Local restrictions, logistics hurdles pose challenges
Thanks to China's cheap but high-quality commodities and proximity, e-commerce giant Alibaba Group Holding has achieved fast growth in its cross-border e-commerce business in Russia despite the challenges of local competitors' opposition and an underdeveloped logistics industry.
Alibaba's AliExpress became the largest e-commerce platform in Russia in 2016, with around 22.56 million users in the country, GQ China reported on Tuesday.
AliExpress, the company's international wing, is a wholesale site that serves 243 countries and regions such as Russia and Brazil.
Russia is a major overseas market for Alibaba, mainly due to the country's reliance on cheap but high-quality Chinese commodities such as daily necessities and clothes, according to Lu Zhenwang, founder of Shanghai Wanqing Commerce Consulting.
"For most small and medium-sized Russian retailers who cooperate with Chinese e-commerce platforms, their costs will not drop if they import Chinese products through traditional means. But selling goods on cross-border e-commerce platforms is more convenient and efficient, considering Russia's low population density," he told the Global Times on Tuesday.
Liu Dingding, an independent Internet industry analyst, told the Global Times on Tuesday that China's "One Belt and One Road" initiative, the strategic cooperation between the two countries and geographic proximity are inherent advantages for cross-border e-commerce between China and Russia.

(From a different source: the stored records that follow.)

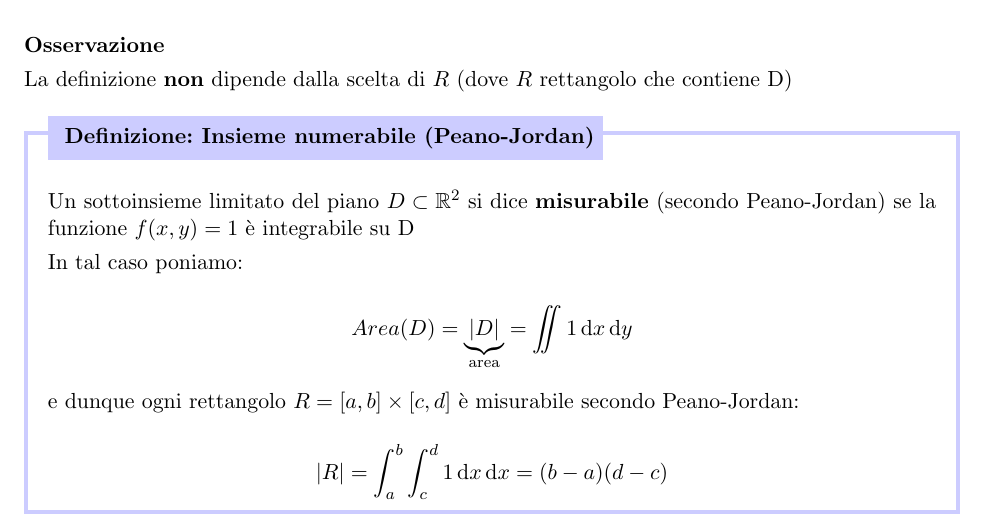
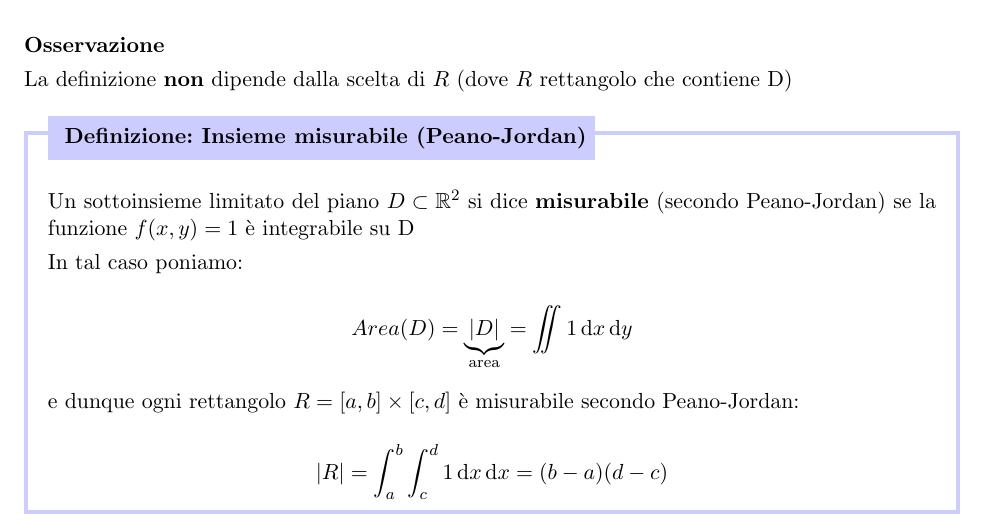
Before and after one commit to beryxz/appunti-analisi-2, a LaTeX document (appunti-analisi.tex, which reads argomenti/calcolo-integrale/integrali-doppi-dominio-generale.tex): part of page 171 of 180, cut so that both start at the same text. Compiled offline with pdfLaTeX.

Commit message:
fix(integrali-doppi): typo insiemi misurabili

```diff
--- a/argomenti/calcolo-integrale/integrali-doppi-dominio-generale.tex
+++ b/argomenti/calcolo-integrale/integrali-doppi-dominio-generale.tex
@@ -32,7 +32,7 @@ Sia \(R\) un rettangolo che contiene tutti i punti di \(D\). Consideriamo la seg
 La definizione \textbf{non} dipende dalla scelta di \(R\) (dove \(R\) rettangolo che contiene D)
 
 
-\defn{Insieme numerabile (Peano-Jordan)}{
+\defn{Insieme misurabile (Peano-Jordan)}{
 Un sottoinsieme limitato del piano \(D \subset \R^2\) si dice \textbf{misurabile} (secondo Peano-Jordan) se la funzione \(f(x,y)=1\) è integrabile su D
 
 In tal caso poniamo:
```
Also changed, not shown: argomenti/calcolo-integrale/integrali-doppi-dominio-generale.tex (2 more changed lines).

Russia is the second-largest destination for China's cross-border e-commerce exports, Commerce Minister Gao Hucheng said at a press conference in Beijing on Tuesday. Cross-border e-commerce totaled $1.2 billion in the first half of 2016, characterized by rapid growth, various products and diversified selling methods, he said.
In the fourth quarter of 2016, Alibaba's revenue from the international commerce retail business reached 2.45 billion yuan ($353 million), an increase of 288 percent from the same period of 2015. The growth mainly came from the revenue of AliExpress and the consolidation of Singapore e-commerce firm Lazada, according to a statement on the company's website in January.
The number of visitors on AliExpress' website surpassed 15.6 million each month and on average, some 300,000 packages are sent from China to Russia every day, statistics from Fuzhou Customs showed in December 2016.
However, the e-commerce giant's expansion into Russia has not gone smoothly, because it faced the challenges of local e-commerce platforms' opposition and an underdeveloped express delivery system.
Some local platforms asked Russian authorities to lower the duty-free cross-border shopping quota to 33 euros ($34.78) per month from 1,000 euros to protect their interests, GQ China reported on Tuesday.
A well-developed logistics system is very important for e-commerce platforms, but the express delivery industry in Russia is still in its early stages, compared with China, domestic news portal people.com.cn reported in December 2016.
About 95 percent of AliExpress' packages to Russia are sent by ordinary mail, which means that buyers can't track their items during the 15- to 30-day delivery period, according to the report.
"The slow delivery shows that cross-border e-commerce will not be a mainstream choice for commodities exported to Russia. Russians' preference for cheap but high-quality Chinese products instead of high-end brands is another bottleneck for the longer-term development of Alibaba's cross-border business in the country," Lu said.
Alibaba's logistics arm (comprising Cainiao and AliExpress) announced in January plans to upgrade its logistics service to countries including Russia, Belarus and Ukraine starting from February 7, domestic news outlet ce.cn reported. As part of the upgrading, sellers must provide tracking numbers to customers.
"We continue to see opportunities in overseas markets where we bring a unique value proposition to merchants and consumers," Alibaba said in the statement on its website.
AliExpress will develop markets in remote areas of Russia to bring convenience to consumers in these areas, according to the people.com.cn report.
However, Liu said the potential for cross-border e-commerce is limited as physical retailing in Russia is highly developed.